An exact copy of the lines from the one containing "Config per-serwer (Etap" to the end of the records below is required, and nothing else.

** Source data follows **

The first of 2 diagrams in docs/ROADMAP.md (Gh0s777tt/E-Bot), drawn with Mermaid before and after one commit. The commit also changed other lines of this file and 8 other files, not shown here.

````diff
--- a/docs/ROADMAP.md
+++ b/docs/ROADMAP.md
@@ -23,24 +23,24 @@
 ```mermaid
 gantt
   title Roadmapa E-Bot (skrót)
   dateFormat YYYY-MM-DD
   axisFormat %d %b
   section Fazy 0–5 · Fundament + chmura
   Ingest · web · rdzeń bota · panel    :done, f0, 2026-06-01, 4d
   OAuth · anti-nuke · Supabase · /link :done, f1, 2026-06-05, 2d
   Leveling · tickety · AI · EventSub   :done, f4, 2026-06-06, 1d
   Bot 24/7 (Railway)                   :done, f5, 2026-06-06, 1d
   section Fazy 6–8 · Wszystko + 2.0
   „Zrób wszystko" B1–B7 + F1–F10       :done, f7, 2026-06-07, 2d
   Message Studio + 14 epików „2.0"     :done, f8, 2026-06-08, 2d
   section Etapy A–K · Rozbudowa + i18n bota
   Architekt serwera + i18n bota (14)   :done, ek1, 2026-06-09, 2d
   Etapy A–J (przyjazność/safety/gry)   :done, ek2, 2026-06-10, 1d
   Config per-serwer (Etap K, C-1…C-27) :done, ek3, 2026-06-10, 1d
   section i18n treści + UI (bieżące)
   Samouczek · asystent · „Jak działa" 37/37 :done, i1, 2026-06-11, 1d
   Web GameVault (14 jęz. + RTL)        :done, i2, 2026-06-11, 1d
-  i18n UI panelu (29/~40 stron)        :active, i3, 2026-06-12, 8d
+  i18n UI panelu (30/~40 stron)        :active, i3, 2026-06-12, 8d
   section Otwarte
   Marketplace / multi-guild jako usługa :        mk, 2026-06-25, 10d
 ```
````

** End of Source data **

Written answer:
   Config per-serwer (Etap K, C-1…C-27) :done, ek3, 2026-06-10, 1d
   section i18n treści + UI (bieżące)
   Samouczek · asystent · „Jak działa" 37/37 :done, i1, 2026-06-11, 1d
   Web GameVault (14 jęz. + RTL)        :done, i2, 2026-06-11, 1d
-  i18n UI panelu (29/~40 stron)        :active, i3, 2026-06-12, 8d
+  i18n UI panelu (30/~40 stron)        :active, i3, 2026-06-12, 8d
   section Otwarte
   Marketplace / multi-guild jako usługa :        mk, 2026-06-25, 10d
 ```
````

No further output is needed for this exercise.